It is not that hard to overcome that small psychological barrier that turns the visitor into a buyer if one approaches the matter from a more personal and intimate perspective than from social consideration. Small-format works, graphic work or serial photography are of great help for this, whose price range, generally more affordable, allows a closer comparison to the daily basis expenses. In this way, the purchase of art falls within the range of feasible activities and becomes something close and possible.

Art Madrid'20, photo by Marc Cisneros

At that moment, a different relationship with art begins, based on pure experience and coexistence with the acquired piece. Perhaps it can be seen as an act of daring, but on many occasions, it is more a matter of necessity and transformation. Collectors also agree that the acquisition of an artwork is an exercise on personal analysis and opening up to a new field of knowledge that was previously alien to us. Alicia Aza explains that the reason she acquired her first piece of video art, by Sergio Prego, is because she did not understand it and because she saw it as a challenge and an opportunity to self-improve. This open window to knowledge creates new connections and bonds with creators, as one of the most fascinating parts of the process. Candela Álvarez Soldevilla explains that

"I think the most interesting thing in the art world is talking to artists. They are people with a special sensitivity to listen and understand.”

And Alicia Aza also says:

"I can share the satisfaction of being able to count on many artists in my circle of close friends today, and that is a long way to go."

Thus, with works that seem acceptable within the horizon of expenses that each one considers affordable, it is easy to find a piece that catches us. Since then, our home also evolves into a space in which art has a permanent place and presence, and there is no doubt that this transforms us inside.

Art Madrid'20, photo by Henar Herguera

Jaime Sordo, owner of Los Bragales collection and founder of the 9915 Contemporary Art Collectors Association, has always defined his relationship with art as a true passion and a vital necessity. For buyers who start on this path, he has the following recommendation:

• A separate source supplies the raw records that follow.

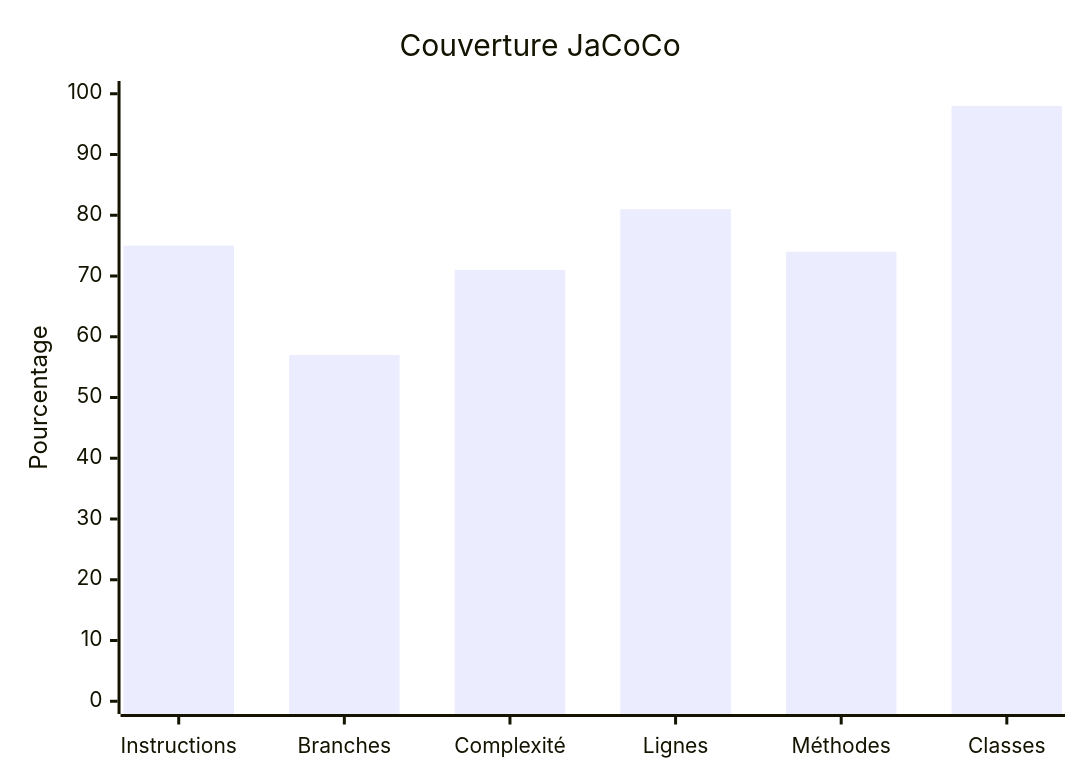
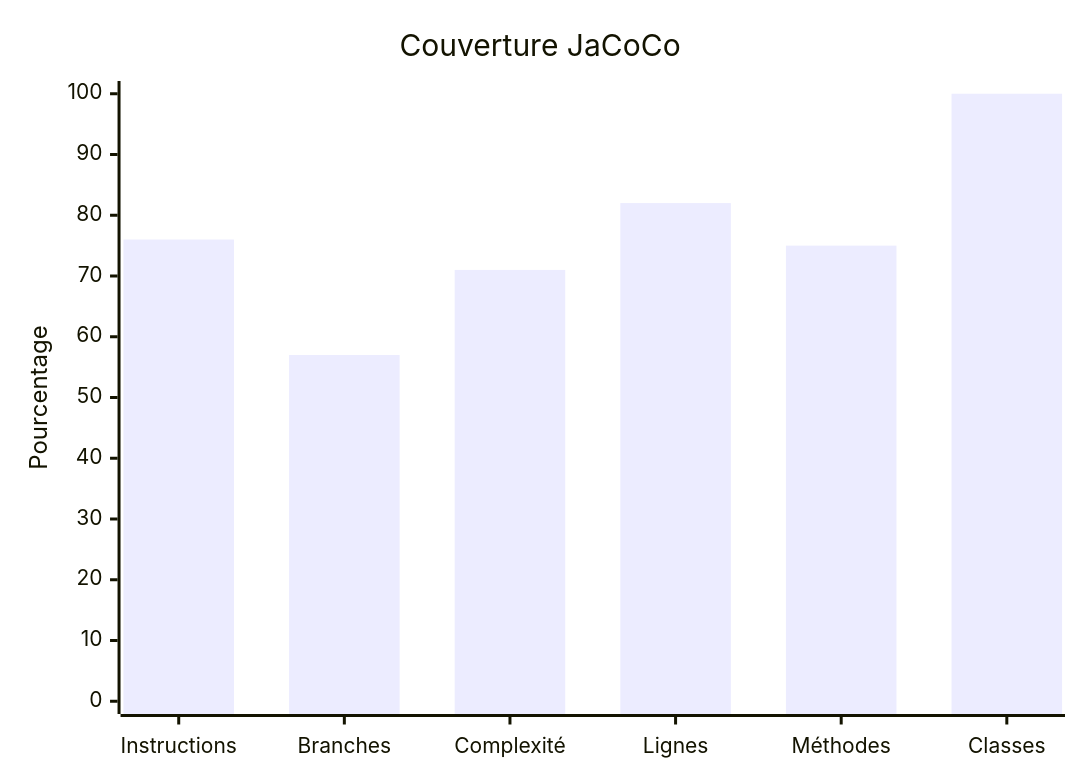
One commit to ArnaudClaire/GamesUp changed the fifth of 5 diagrams in DOCUMENTATION_LIVRABLE.md. Above: the diagram before and after it, drawn with Mermaid. The commit also changed other lines of this file and 5 other files, not shown here.

````diff
--- a/DOCUMENTATION_LIVRABLE.md
+++ b/DOCUMENTATION_LIVRABLE.md
@@ -496,7 +496,7 @@
 ```mermaid
 xychart-beta
     title "Couverture JaCoCo"
     x-axis ["Instructions", "Branches", "Complexité", "Lignes", "Méthodes", "Classes"]
     y-axis "Pourcentage" 0 --> 100
-    bar [75, 57, 71, 81, 74, 98]
+    bar [76, 57, 71, 82, 75, 100]
 ```
````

“It is an essential condition that they feel the need to live with their passion to enjoy the works. Another very important aspect is that before making decisions for purchases, they are informed, so it is necessary to read specialised newspapers and books, visit exhibitions and museums and a lot of contact with galleries, which is an important and very specific source of information of the artists they represent. Finally, the presence in national and international art fairs. All this generates information and training.”

Indeed, fairs have become a good place for discovery because they condense a wide offer and allow diverse and global contact in a concentrated way. For this reason, many new generation buyers start in the context of an event such as Art Madrid, whose closeness and quality constitute a unique opportunity to meet, soak up and feed the passion for art.

(*) quotes taken from various interviews published in public media between 2013 and 2019.